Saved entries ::
Start of Block

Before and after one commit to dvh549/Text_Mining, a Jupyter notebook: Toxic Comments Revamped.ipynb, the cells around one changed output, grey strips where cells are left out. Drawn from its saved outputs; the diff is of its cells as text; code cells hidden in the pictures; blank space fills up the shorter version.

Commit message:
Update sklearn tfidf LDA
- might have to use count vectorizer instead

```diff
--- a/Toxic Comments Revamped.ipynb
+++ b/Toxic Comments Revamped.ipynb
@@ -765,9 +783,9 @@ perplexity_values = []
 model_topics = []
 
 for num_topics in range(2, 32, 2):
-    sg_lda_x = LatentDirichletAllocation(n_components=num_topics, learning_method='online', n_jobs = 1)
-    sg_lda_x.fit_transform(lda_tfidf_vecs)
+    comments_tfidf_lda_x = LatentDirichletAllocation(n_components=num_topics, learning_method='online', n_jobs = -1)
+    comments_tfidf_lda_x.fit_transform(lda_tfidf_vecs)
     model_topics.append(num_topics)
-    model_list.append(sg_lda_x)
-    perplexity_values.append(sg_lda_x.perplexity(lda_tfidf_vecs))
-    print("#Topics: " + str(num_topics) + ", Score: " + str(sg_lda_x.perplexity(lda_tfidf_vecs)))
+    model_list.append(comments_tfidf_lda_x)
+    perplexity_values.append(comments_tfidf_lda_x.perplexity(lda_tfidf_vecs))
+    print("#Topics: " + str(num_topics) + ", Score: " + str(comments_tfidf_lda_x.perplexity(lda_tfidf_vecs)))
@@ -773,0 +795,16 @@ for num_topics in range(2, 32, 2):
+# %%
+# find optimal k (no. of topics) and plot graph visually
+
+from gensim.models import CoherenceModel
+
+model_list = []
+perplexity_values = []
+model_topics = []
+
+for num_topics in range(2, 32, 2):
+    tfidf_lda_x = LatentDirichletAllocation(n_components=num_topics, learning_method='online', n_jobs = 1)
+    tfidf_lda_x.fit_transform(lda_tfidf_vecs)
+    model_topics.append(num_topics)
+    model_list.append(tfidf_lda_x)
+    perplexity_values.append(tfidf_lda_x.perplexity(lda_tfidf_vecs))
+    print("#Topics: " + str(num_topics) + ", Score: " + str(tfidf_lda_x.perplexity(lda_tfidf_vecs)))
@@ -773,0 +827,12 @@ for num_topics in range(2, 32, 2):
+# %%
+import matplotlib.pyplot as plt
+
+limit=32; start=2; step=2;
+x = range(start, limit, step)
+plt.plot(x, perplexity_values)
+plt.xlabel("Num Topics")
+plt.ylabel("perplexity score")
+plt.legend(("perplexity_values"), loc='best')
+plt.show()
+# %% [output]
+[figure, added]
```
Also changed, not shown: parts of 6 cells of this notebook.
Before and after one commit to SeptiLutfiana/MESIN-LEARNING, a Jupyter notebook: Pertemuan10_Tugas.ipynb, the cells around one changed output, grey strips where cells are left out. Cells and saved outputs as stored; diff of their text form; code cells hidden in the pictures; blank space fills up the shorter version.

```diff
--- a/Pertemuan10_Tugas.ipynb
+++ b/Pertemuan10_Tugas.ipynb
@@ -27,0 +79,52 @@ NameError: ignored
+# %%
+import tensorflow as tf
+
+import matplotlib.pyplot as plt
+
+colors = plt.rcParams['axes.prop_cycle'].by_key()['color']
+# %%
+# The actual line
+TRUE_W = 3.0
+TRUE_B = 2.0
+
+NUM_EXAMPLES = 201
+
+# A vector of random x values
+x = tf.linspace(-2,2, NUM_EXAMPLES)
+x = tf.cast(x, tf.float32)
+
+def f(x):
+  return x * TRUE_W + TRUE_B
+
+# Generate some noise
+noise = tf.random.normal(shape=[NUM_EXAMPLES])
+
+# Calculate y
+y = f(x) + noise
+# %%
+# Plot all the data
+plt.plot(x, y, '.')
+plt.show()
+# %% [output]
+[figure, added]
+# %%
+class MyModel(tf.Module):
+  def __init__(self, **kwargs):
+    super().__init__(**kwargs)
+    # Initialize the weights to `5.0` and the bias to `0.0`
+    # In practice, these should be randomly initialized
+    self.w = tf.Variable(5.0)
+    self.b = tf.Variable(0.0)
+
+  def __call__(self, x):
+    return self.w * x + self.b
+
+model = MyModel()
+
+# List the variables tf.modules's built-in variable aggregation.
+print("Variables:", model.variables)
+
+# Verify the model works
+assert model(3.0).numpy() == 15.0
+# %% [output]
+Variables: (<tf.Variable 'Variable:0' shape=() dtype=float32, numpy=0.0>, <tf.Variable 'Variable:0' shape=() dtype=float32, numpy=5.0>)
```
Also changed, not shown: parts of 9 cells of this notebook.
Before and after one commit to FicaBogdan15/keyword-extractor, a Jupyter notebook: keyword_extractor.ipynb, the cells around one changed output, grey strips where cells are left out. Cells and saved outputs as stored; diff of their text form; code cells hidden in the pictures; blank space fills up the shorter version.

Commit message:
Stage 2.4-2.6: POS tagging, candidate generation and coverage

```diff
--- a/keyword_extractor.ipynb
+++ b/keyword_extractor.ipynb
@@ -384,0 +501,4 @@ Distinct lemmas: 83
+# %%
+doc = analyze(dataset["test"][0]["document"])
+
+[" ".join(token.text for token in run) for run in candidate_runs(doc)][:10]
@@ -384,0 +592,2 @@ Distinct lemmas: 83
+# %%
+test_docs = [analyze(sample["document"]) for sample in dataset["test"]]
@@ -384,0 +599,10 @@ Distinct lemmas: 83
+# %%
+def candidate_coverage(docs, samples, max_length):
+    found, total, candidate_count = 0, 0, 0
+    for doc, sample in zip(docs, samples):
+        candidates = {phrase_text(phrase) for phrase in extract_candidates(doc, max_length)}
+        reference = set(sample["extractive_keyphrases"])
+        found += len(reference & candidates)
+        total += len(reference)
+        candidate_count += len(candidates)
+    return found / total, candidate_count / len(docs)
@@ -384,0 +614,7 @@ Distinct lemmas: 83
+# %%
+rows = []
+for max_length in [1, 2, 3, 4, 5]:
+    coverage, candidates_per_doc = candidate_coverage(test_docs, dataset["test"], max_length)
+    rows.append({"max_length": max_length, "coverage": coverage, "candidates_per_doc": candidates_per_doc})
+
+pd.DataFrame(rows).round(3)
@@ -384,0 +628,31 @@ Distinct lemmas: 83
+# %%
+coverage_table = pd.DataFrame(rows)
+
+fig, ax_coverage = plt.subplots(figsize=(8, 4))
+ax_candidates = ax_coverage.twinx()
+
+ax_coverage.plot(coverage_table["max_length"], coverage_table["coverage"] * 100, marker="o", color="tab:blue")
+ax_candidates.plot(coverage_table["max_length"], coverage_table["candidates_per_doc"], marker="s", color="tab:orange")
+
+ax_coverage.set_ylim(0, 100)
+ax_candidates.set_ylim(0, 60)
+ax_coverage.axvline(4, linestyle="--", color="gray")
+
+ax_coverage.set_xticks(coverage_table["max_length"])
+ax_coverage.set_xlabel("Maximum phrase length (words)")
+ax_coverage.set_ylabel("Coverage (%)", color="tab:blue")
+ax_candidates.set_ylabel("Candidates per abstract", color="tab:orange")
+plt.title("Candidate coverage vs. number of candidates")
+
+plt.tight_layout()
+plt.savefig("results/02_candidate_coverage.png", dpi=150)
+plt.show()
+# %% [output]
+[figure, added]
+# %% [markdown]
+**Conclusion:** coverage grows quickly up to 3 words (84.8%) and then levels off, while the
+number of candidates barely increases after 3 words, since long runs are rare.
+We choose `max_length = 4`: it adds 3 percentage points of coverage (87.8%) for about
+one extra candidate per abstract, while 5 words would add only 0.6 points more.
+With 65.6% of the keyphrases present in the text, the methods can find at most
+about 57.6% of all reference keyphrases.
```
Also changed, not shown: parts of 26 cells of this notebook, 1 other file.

End of Block

Using the records above, copy each line that contains "lemmas".

Your response ::
@@ -384,0 +501,4 @@ Distinct lemmas: 83
@@ -384,0 +592,2 @@ Distinct lemmas: 83
@@ -384,0 +599,10 @@ Distinct lemmas: 83
@@ -384,0 +614,7 @@ Distinct lemmas: 83
@@ -384,0 +628,31 @@ Distinct lemmas: 83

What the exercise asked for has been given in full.